A day of running about. First, the boys played video games. I washed dishes, made coffee, got everyone out the door. Took Papa to school. Then we visited the West Side Market.
We bought sausages and pork chops, handmade perogies (plain potato and potato and sauerkraut)...
organic artisan bread... I thought at first the image was a skeletal hand, which seemed cool and scary, but it's a sheath of wheat. Oops.
The boys picked out lemon and orange San Pellegrino sparkling drinks. We sat in the car while they drank them and I spoke at length with my friend Barbara about the relationship between radical unschooling and Positive Thinking (more on this at the end).
Then we picked up Papa from school. Stopped at the Food Co-op. Stopped at the pharmacy. Dropped Papa and groceries back at home.
Went to see Planet 51 at the super-duper cheap seats (half off $1.50 on Mondays = $.75 = sweet deal).
This theater was clearly some awesome new multiplex 20 years ago. I can tell by the tile.
And the neon.
Friends met us there, so after the movie, we played (and pretended to play) arcade games for awhile.
Then home. Then quick dinner. Then more media. More Harry Potter. More video games. More movies. Continued to read The Hobbit in graphic novel form to Bastian for bed.
Then, late at night, I finished my Food Co-op newsletter and wrote this lengthy diatribe about Positive Thinking, which may or may not be coherent or what I really meant to say. Enjoy...
There is something about Positive Thinking that has bothered me for quite some time. It wasn't until recently that I began to see it as a pervasive urge in our culture that might be a little misplaced. I'd always been skeptical about Positive Thinking. It always felt wrong, like something I couldn't wear. I simply don't roll that way. I'm a little bit rock n' roll. I like to drink beer and curse loudly. I don't really live on an organic unicorn farm, though I do like to play like I do.

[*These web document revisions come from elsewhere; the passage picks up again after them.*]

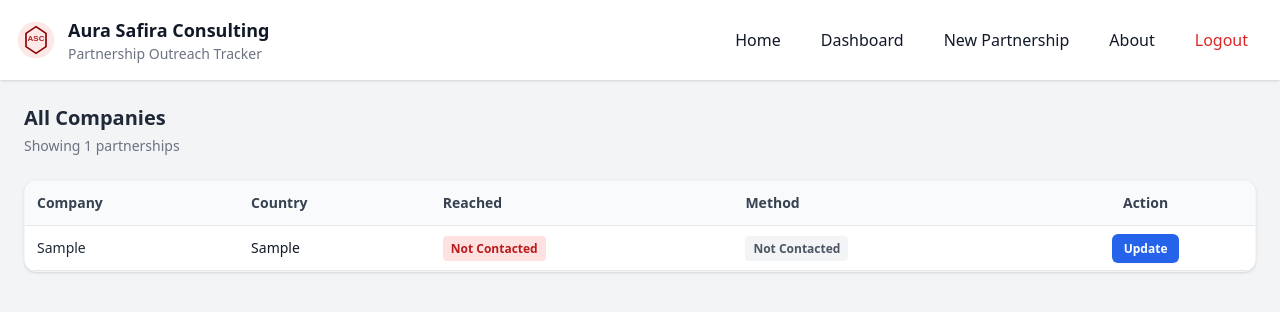
After one commit to siggy4/AI-AGENT, a Django app: page /list/ in a window 1280 px wide. The commit adds this page. Shown: the top 312 px of the page. Run offline with Django 5.2, Linux system fonts and the light colour scheme; a user stored in the database is signed in; tables that the repository leaves empty hold one stand-in row (values such as "Sample post"); some libraries are stand-ins or nearby versions.

Commit message:
partnerships templates to be worked on @Lwaga @ryan

```diff
--- a/requirements.txt
+++ b/requirements.txt
@@ -5,3 +5,4 @@ requests~=2.32.3
 dj-database-url
 psycopg2-binary
 bs4
+pycountry
--- a/scraper/models.py
+++ b/scraper/models.py
@@ -15,5 +15,22 @@ class Opportunity(models.Model):
     scraped_at = models.DateTimeField(auto_now_add=True)
     analyzed = models.BooleanField(default=False)
 
+
+class Partnership(models.Model):
+    country = models.CharField(max_length=100)
+    company = models.CharField(max_length=255)
+    email = models.EmailField()
+    phone = models.CharField(max_length=50)
+    reached = models.CharField(max_length=50)
+    method = models.CharField(max_length=50)
+    notes = models.TextField(blank=True)
+    created_at = models.DateTimeField(auto_now_add=True)
+
+    def __str__(self):
+        return f"{self.company} - {self.country}"
+
+    def __str__(self):
+        return f"{self.company} - {self.country}"
+
     def __str__(self):
         return self.title
--- a/scraper/templates/scraper/new_partnership.html
+++ b/scraper/templates/scraper/new_partnership.html
@@ -1,11 +1,11 @@
-{% extends "base.html" %}
+{% extends "scraper/base.html" %}
 {% block title %}New Partnership{% endblock %}
 {% block content %}
 
 <div class="bg-white p-6 rounded shadow max-w-3xl mx-auto">
     <h2 class="text-xl font-semibold mb-4">New Partnership Entry</h2>
 
-    <form method="POST" action="{% url 'partnership_create' %}" class="grid md:grid-cols-2 gap-4">
+    <form method="POST" action="{% url 'new_partnership' %}" class="grid md:grid-cols-2 gap-4">
         {% csrf_token %}
 
         <div>
--- /dev/null
+++ b/scraper/templates/scraper/partnerships_list.html
@@ -0,0 +1,75 @@
+{% extends "scraper/base.html" %}
+{% block title %}{{ title }}{% endblock %}
+{% block content %}
+
+<!-- Page Header -->
+<div class="mb-6">
+    <h2 class="text-xl font-bold text-gray-800">{{ title }}</h2>
+    <p class="text-gray-500 text-sm mt-1">Showing {{ partnerships|length }} partnerships</p>
+</div>
+
+<!-- Table Wrapper -->
+<div class="overflow-x-auto bg-white rounded-xl shadow border border-gray-100">
+    <table class="w-full text-sm">
+        <thead class="bg-gray-50">
+            <tr class="text-left text-gray-700 border-b">
+                <th class="p-3 font-semibold">Company</th>
+                <th class="p-3 font-semibold">Country</th>
+                <th class="p-3 font-semibold">Reached</th>
+                <th class="p-3 font-semibold">Method</th>
+                <th class="p-3 font-semibold text-center">Action</th>
+            </tr>
+        </thead>
+
+        <tbody>
+            {% for p in partnerships %}
+            <tr class="border-b hover:bg-gray-50 transition">
+                <td class="p-3 font-medium text-gray-800">{{ p.company }}</td>
+                <td class="p-3">{{ p.country }}</td>
+
+                <!-- Reached Badge -->
+                <td class="p-3">
+                    {% if p.reached == "Reached" %}
+                        <span class="px-2 py-1 bg-green-100 text-green-700 rounded text-xs font-semibold">
+                            Reached
+                        </span>
+                    {% else %}
+                        <span class="px-2 py-1 bg-red-100 text-red-700 rounded text-xs font-semibold">
+                            Not Contacted
+                        </span>
+                    {% endif %}
+                </td>
+
+                <!-- Method Badge -->
+                <td class="p-3">
+                    {% if p.method == "Email" %}
+                        <span class="px-2 py-1 bg-blue-100 text-blue-700 rounded text-xs font-semibold">Email</span>
+                    {% elif p.method == "Phone" %}
+                        <span class="px-2 py-1 bg-yellow-100 text-yellow-700 rounded text-xs font-semibold">Phone</span>
+                    {% elif p.method == "Both" %}
+                        <span class="px-2 py-1 bg-purple-100 text-purple-700 rounded text-xs font-semibold">Both</span>
+                    {% else %}
+                        <span class="px-2 py-1 bg-gray-100 text-gray-600 rounded text-xs font-semibold">Not Contacted</span>
+                    {% endif %}
+                </td>
+
+                <!-- Update Button -->
+                <td class="p-3 text-center">
+                    <a href="{% url 'update_partnership' p.id %}"
+                       class="px-3 py-1.5 bg-blue-600 hover:bg-blue-700 text-white rounded-md text-xs font-semibold shadow-sm transition-all">
+                        Update
+                    </a>
+                </td>
+            </tr>
+            {% empty %}
+            <tr>
+                <td colspan="5" class="p-6 text-center text-gray-500">
+                    No records found.
+                </td>
+            </tr>
+            {% endfor %}
+        </tbody>
+    </table>
+</div>
+
+{% endblock %}
--- a/scraper/urls.py
+++ b/scraper/urls.py
@@ -2,7 +2,7 @@
 from django.urls import path, include
 from django.contrib.auth import views as auth_views
 from rest_framework.routers import DefaultRouter
-from .views import run_scraper_api, home, dashboard_page, new_partnership_page, about_page
+from .views import run_scraper_api, home, dashboard_page, new_partnership_page, about_page, partnerships_list
 
 from scraper import views
 from scraper.views import OpportunityViewSet
@@ -11,13 +11,16 @@ router = DefaultRouter()
 router.register(r'opportunities', OpportunityViewSet, basename='opportunity')
 
 urlpatterns = [
-    path('api', include(router.urls)),
+    path('api/', include(router.urls)),
     path('run-scraper/', run_scraper_api, name='run_scraper_api'),
     path('', home, name='home'),
+
     path('dashboard/', dashboard_page, name='dashboard_page'),
     path('new/', new_partnership_page, name='new_partnership'),
+    path('list/', partnerships_list, name='partnerships'),
+    path('update_partnership/<int:pk>/', views.update_partnership, name='update_partnership'),
+
     path('about/', about_page, name='about'),
-
     path('login/', auth_views.LoginView.as_view(template_name='scraper/home.html'), name='login'),
     path('logout/', auth_views.LogoutView.as_view(next_page='home'), name='logout'),
 ]
--- a/scraper/views.py
+++ b/scraper/views.py
@@ -1,16 +1,20 @@
+import django.contrib.gis.geoip2.resources
 from django.contrib.auth.decorators import login_required
 from django.http import JsonResponse
 from django.shortcuts import render, redirect
 from rest_framework import viewsets
 
-from scraper.models import Opportunity
+from scraper.models import Opportunity, Partnership
 from scraper.scraper import run_scraper
 from scraper.serializer import OpportunitySerializer
+import pycountry
+
 
 # API VIEWSET
 class OpportunityViewSet(viewsets.ModelViewSet):
     queryset = Opportunity.objects.all().order_by('-id')
     serializer_class = OpportunitySerializer
+
 
 # DASHBOARD
 @login_required
@@ -18,13 +22,16 @@ def dashboard_page(request):
     total = Opportunity.objects.count()
     analyzed = Opportunity.objects.filter(analyzed=True).count()
     latest = Opportunity.objects.order_by('-scraped_at')[:10]
+    total_partnerships = Partnership.objects.count()
+    total_partnerships_contacted = Partnership.objects.exclude(reached='Not Contacted').count()
 
     return render(request, 'scraper/dashboard.html', {
-        'total': total,
-        'analyzed': analyzed,
-        'latest': latest,
-        'pending': total - analyzed,
+        'total_partnerships': total_partnerships,
+        'total_partnerships_contacted': total_partnerships_contacted,
+        'not_contacted': total_partnerships - total_partnerships_contacted,
+        'partnership_completion_rate': (total_partnerships_contacted / total_partnerships * 100).__round__(0) if total_partnerships_contacted > 0 else 0,
     })
+
 
 # RUN SCRAPER API
 def run_scraper_api(request):
@@ -32,20 +39,76 @@ def run_scraper_api(request):
         return JsonResponse(run_scraper())
     return JsonResponse({'error': 'Only GET allowed'}, status=405)
 
+
 # NEW PARTNERSHIP
 @login_required
 def new_partnership_page(request):
     if request.method == 'POST':
-        # process form
+        # process form and save the data to the database
+        Partnership.objects.create(
+            country=request.POST.get('country'),
+            company=request.POST.get('company'),
+            email=request.POST.get('email'),
+            phone=request.POST.get('phone'),
+            reached=request.POST.get('reached'),
+            method=request.POST.get('method'),
+            notes=request.POST.get('notes', ''),
+        )
+
         return redirect('dashboard_page')
-    return render(request, 'scraper/new_partnership.html')
+    # pass countries from a lib to template for rendering
+    countries = [(country.name) for country in pycountry.countries]
+    return render(request, 'scraper/new_partnership.html', {
+        'countries': countries,
+    })
+
 
 # ABOUT
 def about_page(request):
     return render(request, 'scraper/about.html')
+
 
 # HOME / ROOT
 def home(request):
     if request.user.is_authenticated:
         return redirect('dashboard_page')
     return render(request, 'scraper/home.html')
+
+
+# partnerships list
+@login_required
+def partnerships_list(request):
+    flt = request.GET.get("filter")
+
+    if flt == "contacted":
+        partnerships = Partnership.objects.filter(reached="Reached")
+        title = "Contacted Companies"
+
+    elif flt == "not_contacted":
+        partnerships = Partnership.objects.filter(reached="Not Contacted")
+        title = "Not Contacted Companies"
+
+    else:
+        partnerships = Partnership.objects.all().order_by("-id")
+        title = "All Companies"
+
+    return render(request, "scraper/partnerships_list.html", {
+        "partnerships": partnerships,
+        "title": title,
+    })
+
+
+# update partnerships
+def update_partnership(request, pk):
+    partnership = Partnership.objects.get(id=pk)
+
+    if request.method == "POST":
+        partnership.reached = request.POST.get("reached")
+        partnership.method = request.POST.get("method")
+        partnership.notes = request.POST.get("notes")
+        partnership.save()
+        return redirect("partnerships")
+
+    return render(request, "scraper/update_partnership.html", {
+        "p": partnership
+    })
```
Also changed, not shown: scraper/templates/scraper/dashboard.html (+25 -13 lines), scraper/templates/scraper/update_partnership.html (added, +64 -0 lines), README.md.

I believe strongly in certain things -like being a responsible citizen of the earth and trying to allow my children the room to be who they are - but no matter how hard I try, there's some sort of bitterness I can't shake. What I've read about being a good, holy, gentle parent tells me that this is bad. I've read that the best way to be is giving, loving, joyful. Always. I've read that if I'm not doing that all the time, it's because I'm not trying hard enough to let go of fear, doubt, and anger. I've been told by books and internet personalities that the right thing to do is look at the wonder and awe of the universe and accept and embrace that it is all there for me, and for my children, should I choose to forget fear, forget anger, forget the manipulation and coercion I was inevitably raised with.

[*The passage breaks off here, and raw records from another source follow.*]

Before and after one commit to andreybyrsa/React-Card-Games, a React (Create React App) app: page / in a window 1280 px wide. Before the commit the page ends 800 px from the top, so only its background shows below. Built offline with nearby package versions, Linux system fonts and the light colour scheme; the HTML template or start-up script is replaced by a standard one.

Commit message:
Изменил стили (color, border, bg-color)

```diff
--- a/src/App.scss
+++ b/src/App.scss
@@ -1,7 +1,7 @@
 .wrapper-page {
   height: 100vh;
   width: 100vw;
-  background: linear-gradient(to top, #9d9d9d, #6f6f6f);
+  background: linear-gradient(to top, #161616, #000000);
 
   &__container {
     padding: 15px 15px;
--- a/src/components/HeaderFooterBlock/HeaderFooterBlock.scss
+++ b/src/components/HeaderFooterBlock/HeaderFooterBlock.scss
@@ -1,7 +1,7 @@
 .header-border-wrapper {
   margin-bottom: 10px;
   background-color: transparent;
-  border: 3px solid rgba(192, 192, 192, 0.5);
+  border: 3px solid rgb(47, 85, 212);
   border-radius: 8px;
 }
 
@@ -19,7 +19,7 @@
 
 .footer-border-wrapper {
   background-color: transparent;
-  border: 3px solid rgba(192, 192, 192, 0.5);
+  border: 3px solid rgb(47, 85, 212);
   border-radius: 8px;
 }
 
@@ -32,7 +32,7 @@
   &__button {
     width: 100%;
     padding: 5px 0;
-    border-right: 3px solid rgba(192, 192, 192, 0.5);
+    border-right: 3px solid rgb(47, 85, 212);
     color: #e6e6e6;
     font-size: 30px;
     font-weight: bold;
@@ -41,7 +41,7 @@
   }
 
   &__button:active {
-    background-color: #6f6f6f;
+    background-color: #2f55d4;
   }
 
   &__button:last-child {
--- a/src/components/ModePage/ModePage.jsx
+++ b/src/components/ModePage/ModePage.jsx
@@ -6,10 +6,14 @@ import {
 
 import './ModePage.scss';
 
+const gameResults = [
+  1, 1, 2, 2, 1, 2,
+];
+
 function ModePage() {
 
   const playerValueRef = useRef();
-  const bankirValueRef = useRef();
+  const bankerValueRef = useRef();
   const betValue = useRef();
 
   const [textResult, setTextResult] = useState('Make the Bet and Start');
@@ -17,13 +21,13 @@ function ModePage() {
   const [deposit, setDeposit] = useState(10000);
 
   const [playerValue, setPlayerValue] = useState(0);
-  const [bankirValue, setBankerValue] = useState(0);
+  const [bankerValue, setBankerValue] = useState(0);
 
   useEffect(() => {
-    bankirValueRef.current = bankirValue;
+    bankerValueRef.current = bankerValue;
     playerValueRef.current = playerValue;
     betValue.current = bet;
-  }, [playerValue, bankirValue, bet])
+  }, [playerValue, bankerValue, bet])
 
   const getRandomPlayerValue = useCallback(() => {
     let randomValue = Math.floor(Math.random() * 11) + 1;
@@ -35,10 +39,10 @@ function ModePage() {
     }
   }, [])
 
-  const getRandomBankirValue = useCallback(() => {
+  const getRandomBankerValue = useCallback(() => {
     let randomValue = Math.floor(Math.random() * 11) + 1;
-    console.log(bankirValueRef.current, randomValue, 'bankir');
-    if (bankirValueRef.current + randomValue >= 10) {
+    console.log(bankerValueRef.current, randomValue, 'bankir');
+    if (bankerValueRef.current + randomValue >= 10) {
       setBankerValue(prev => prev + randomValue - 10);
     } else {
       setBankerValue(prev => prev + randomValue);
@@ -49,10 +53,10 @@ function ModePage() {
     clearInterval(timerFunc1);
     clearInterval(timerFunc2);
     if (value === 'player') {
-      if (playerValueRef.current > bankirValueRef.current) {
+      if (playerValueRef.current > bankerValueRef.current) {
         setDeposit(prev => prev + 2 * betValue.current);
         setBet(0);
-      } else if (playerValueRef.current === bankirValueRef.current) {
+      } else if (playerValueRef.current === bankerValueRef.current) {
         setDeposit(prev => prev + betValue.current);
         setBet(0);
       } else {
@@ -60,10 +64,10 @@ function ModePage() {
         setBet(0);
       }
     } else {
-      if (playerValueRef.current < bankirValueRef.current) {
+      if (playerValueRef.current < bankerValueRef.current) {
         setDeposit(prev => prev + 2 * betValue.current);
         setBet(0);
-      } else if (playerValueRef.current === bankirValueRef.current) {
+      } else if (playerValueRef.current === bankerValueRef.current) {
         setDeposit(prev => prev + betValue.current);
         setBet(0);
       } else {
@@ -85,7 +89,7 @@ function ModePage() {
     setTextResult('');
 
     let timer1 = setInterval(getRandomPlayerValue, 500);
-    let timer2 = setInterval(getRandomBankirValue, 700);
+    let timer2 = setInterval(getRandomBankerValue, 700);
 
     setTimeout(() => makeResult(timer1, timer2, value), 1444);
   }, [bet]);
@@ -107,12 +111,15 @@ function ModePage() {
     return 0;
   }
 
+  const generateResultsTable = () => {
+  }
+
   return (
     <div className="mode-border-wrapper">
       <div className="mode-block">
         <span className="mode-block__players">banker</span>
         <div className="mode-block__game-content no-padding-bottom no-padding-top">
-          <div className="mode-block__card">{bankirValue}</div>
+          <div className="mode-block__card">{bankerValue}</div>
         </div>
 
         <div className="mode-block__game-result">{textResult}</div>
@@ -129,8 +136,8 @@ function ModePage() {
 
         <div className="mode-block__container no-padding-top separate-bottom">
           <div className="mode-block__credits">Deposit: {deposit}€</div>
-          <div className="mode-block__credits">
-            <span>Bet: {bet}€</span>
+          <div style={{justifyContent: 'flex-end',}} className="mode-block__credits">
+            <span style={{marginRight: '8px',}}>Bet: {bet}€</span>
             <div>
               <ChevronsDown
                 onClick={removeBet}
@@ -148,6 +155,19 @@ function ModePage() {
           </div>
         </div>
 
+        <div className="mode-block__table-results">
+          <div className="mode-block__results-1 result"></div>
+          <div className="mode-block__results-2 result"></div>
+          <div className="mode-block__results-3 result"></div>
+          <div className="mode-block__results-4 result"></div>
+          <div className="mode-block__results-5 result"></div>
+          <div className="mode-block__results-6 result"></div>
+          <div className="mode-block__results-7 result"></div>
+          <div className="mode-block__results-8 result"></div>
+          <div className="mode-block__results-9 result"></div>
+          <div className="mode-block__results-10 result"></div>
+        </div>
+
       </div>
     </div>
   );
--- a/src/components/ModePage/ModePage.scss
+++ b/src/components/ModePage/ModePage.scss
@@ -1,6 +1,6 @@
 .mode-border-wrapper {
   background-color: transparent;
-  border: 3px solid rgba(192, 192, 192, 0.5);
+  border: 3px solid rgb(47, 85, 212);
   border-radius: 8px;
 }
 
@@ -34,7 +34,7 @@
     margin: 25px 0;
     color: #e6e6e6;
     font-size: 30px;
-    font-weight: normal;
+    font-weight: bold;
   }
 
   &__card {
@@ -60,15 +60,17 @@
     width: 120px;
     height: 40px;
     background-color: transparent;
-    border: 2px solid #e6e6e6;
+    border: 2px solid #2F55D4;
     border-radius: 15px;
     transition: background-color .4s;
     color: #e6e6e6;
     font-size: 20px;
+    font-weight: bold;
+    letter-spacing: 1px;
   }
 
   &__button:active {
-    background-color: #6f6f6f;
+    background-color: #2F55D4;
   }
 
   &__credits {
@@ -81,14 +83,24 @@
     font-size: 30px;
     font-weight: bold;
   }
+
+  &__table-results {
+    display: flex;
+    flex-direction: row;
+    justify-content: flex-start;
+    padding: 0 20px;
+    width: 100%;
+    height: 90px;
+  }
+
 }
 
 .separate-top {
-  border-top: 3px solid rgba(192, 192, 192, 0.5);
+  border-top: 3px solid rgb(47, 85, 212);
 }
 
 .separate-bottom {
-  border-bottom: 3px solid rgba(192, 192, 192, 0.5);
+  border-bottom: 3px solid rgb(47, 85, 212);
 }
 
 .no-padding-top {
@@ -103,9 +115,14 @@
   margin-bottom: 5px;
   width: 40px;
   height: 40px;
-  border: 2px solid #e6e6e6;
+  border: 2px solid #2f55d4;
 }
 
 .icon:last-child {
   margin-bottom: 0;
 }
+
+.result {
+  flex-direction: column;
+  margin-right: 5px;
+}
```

But the thing is, I believe in being a responsible citizen of the earth. So, the whole universe being there for us to embrace makes no logical sense to me. I cannot manifest endless material goods simply by faith that the universe will provide. I cannot simply think positively in order to deal with the huge stressors that are part of my daily existence under the endless reign of the PhD. I personally require a lot more than thinking positively. I need to do hard work to figure out what I can do about the circumstances I've got and more than that, figure out what I can do to help those who have less or change the world to make sure there's plenty to go around. These actions require a little bit of worry, frustration, and fear to motivate.
I also worry that maybe being positive all the time would not in fact be good for my kids. Aside from the fact that I know it's not a reasonable possibility, my sitting around feeling guilty about failing at constant optimism expressed in a thousand tiny interactions with my children certainly would only increase negative emotions, thereby creating a vicious cycle in which my negativity feeds on my negativity, or so goes the story about the tireless act of keeping positive. I'd be no better off then.
What I really need is not a constant thrashing about trying endlessly to be perfect, whether self-delivered or swallowed up in a church or conference setting. Rather, I require tools for working. I require conversations that do not emphasize the magic of life, but examine how to deal with all the bad shit in it. In fact, it would seem to me that the absolute truest test of authentic parenting is not how you phrase joy and butterflies-out-the-butt at children who are screaming and whining about some THING they wanted that went wrong, but rather how you make use of both their intense emotions and your own.
Sometimes it's important that I freak out too. Sometimes I need to throw a tantrum. No amount of good-jobing myself is going to fix that any more than it would fix my child. Sometimes, shit is shit and should be recognized and appreciated as such.
Ultimately, I think it's better that I get to be who I am. I can actively work to be a better, more caring, compassionate, hard-working, intelligent, thoughtful, pragmatic, dedicated, fun, loyal person, but "positive" doesn't really crack the top ten adjectives that describe, to me, a virtue. Positivity, as an objective trait, feels naive to me. I am wary of it. I'd rather be smart than optimistic, any day of the week. Plus, watching me grapple with remorse over and learn to deal with all the crummy crap that I do is good modeling for my children in other virtues: forgiveness, acceptance, grace, love.
I remain dreadfully imperfect, but it's my messiest attributes that are the cross-weaves of my greatest strengths.